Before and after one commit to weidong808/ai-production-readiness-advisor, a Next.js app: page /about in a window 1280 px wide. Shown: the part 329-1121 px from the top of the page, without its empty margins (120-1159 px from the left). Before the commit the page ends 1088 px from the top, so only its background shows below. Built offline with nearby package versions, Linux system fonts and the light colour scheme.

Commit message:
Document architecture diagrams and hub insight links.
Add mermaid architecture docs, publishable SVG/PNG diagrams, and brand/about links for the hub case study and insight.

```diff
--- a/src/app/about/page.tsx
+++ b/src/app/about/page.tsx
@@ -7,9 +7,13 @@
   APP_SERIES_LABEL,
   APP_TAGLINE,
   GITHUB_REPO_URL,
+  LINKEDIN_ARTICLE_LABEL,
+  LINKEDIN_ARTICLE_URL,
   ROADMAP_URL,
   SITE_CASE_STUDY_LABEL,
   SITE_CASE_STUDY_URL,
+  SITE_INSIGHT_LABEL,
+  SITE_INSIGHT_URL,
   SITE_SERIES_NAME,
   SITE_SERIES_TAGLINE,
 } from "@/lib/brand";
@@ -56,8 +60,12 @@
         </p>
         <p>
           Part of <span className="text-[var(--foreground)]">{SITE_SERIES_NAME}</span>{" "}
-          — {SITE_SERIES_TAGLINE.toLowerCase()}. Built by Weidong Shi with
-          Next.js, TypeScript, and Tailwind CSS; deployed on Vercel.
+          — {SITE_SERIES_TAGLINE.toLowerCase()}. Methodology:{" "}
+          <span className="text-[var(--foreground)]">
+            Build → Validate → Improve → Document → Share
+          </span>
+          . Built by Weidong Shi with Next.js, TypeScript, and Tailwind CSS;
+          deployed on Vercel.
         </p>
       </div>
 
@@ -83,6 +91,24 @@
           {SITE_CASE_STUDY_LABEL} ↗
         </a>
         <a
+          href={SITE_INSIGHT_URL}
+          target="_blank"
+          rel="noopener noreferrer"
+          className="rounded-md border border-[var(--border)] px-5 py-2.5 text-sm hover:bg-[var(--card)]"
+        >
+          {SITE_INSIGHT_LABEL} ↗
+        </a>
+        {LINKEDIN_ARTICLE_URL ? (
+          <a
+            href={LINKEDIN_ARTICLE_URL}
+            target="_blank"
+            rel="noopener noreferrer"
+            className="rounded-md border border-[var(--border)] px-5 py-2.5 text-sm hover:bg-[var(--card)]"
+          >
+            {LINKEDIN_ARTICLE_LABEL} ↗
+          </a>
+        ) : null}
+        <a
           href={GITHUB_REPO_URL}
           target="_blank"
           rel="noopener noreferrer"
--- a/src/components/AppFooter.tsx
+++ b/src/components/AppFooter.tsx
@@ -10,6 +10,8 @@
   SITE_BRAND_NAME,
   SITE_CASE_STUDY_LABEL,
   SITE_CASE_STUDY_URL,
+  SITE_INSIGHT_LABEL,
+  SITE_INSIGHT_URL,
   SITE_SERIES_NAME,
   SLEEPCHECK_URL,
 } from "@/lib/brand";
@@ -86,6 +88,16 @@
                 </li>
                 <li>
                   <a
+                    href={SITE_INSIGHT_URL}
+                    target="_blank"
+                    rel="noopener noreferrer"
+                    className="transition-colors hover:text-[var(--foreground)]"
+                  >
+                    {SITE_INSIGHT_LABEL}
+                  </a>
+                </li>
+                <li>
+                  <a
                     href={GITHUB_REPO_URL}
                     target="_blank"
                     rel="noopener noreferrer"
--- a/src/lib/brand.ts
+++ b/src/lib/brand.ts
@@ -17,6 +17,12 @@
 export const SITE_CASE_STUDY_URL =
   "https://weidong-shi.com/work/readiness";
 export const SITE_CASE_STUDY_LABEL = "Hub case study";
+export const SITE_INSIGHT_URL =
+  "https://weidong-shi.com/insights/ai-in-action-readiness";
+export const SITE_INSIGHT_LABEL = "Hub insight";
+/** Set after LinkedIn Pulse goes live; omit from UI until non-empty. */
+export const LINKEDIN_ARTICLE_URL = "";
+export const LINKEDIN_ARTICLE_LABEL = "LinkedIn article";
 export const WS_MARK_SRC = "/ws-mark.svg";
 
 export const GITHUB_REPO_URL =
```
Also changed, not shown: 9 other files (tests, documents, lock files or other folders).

·····

◆ EXERCISE REQUIREMENTS ◆
Exact copies of all the entries above are required.

◆ FINISHED TASK ◆
Before and after one commit to weidong808/ai-production-readiness-advisor, a Next.js app: page /about in a window 1280 px wide. Shown: the part 329-1121 px from the top of the page, without its empty margins (120-1159 px from the left). Before the commit the page ends 1088 px from the top, so only its background shows below. Built offline with nearby package versions, Linux system fonts and the light colour scheme.

Commit message:
Document architecture diagrams and hub insight links.
Add mermaid architecture docs, publishable SVG/PNG diagrams, and brand/about links for the hub case study and insight.

```diff
--- a/src/app/about/page.tsx
+++ b/src/app/about/page.tsx
@@ -7,9 +7,13 @@
   APP_SERIES_LABEL,
   APP_TAGLINE,
   GITHUB_REPO_URL,
+  LINKEDIN_ARTICLE_LABEL,
+  LINKEDIN_ARTICLE_URL,
   ROADMAP_URL,
   SITE_CASE_STUDY_LABEL,
   SITE_CASE_STUDY_URL,
+  SITE_INSIGHT_LABEL,
+  SITE_INSIGHT_URL,
   SITE_SERIES_NAME,
   SITE_SERIES_TAGLINE,
 } from "@/lib/brand";
@@ -56,8 +60,12 @@
         </p>
         <p>
           Part of <span className="text-[var(--foreground)]">{SITE_SERIES_NAME}</span>{" "}
-          — {SITE_SERIES_TAGLINE.toLowerCase()}. Built by Weidong Shi with
-          Next.js, TypeScript, and Tailwind CSS; deployed on Vercel.
+          — {SITE_SERIES_TAGLINE.toLowerCase()}. Methodology:{" "}
+          <span className="text-[var(--foreground)]">
+            Build → Validate → Improve → Document → Share
+          </span>
+          . Built by Weidong Shi with Next.js, TypeScript, and Tailwind CSS;
+          deployed on Vercel.
         </p>
       </div>
 
@@ -83,6 +91,24 @@
           {SITE_CASE_STUDY_LABEL} ↗
         </a>
         <a
+          href={SITE_INSIGHT_URL}
+          target="_blank"
+          rel="noopener noreferrer"
+          className="rounded-md border border-[var(--border)] px-5 py-2.5 text-sm hover:bg-[var(--card)]"
+        >
+          {SITE_INSIGHT_LABEL} ↗
+        </a>
+        {LINKEDIN_ARTICLE_URL ? (
+          <a
+            href={LINKEDIN_ARTICLE_URL}
+            target="_blank"
+            rel="noopener noreferrer"
+            className="rounded-md border border-[var(--border)] px-5 py-2.5 text-sm hover:bg-[var(--card)]"
+          >
+            {LINKEDIN_ARTICLE_LABEL} ↗
+          </a>
+        ) : null}
+        <a
           href={GITHUB_REPO_URL}
           target="_blank"
           rel="noopener noreferrer"
--- a/src/components/AppFooter.tsx
+++ b/src/components/AppFooter.tsx
@@ -10,6 +10,8 @@
   SITE_BRAND_NAME,
   SITE_CASE_STUDY_LABEL,
   SITE_CASE_STUDY_URL,
+  SITE_INSIGHT_LABEL,
+  SITE_INSIGHT_URL,
   SITE_SERIES_NAME,
   SLEEPCHECK_URL,
 } from "@/lib/brand";
@@ -86,6 +88,16 @@
                 </li>
                 <li>
                   <a
+                    href={SITE_INSIGHT_URL}
+                    target="_blank"
+                    rel="noopener noreferrer"
+                    className="transition-colors hover:text-[var(--foreground)]"
+                  >
+                    {SITE_INSIGHT_LABEL}
+                  </a>
+                </li>
+                <li>
+                  <a
                     href={GITHUB_REPO_URL}
                     target="_blank"
                     rel="noopener noreferrer"
--- a/src/lib/brand.ts
+++ b/src/lib/brand.ts
@@ -17,6 +17,12 @@
 export const SITE_CASE_STUDY_URL =
   "https://weidong-shi.com/work/readiness";
 export const SITE_CASE_STUDY_LABEL = "Hub case study";
+export const SITE_INSIGHT_URL =
+  "https://weidong-shi.com/insights/ai-in-action-readiness";
+export const SITE_INSIGHT_LABEL = "Hub insight";
+/** Set after LinkedIn Pulse goes live; omit from UI until non-empty. */
+export const LINKEDIN_ARTICLE_URL = "";
+export const LINKEDIN_ARTICLE_LABEL = "LinkedIn article";
 export const WS_MARK_SRC = "/ws-mark.svg";
 
 export const GITHUB_REPO_URL =
```
Also changed, not shown: 9 other files (tests, documents, lock files or other folders).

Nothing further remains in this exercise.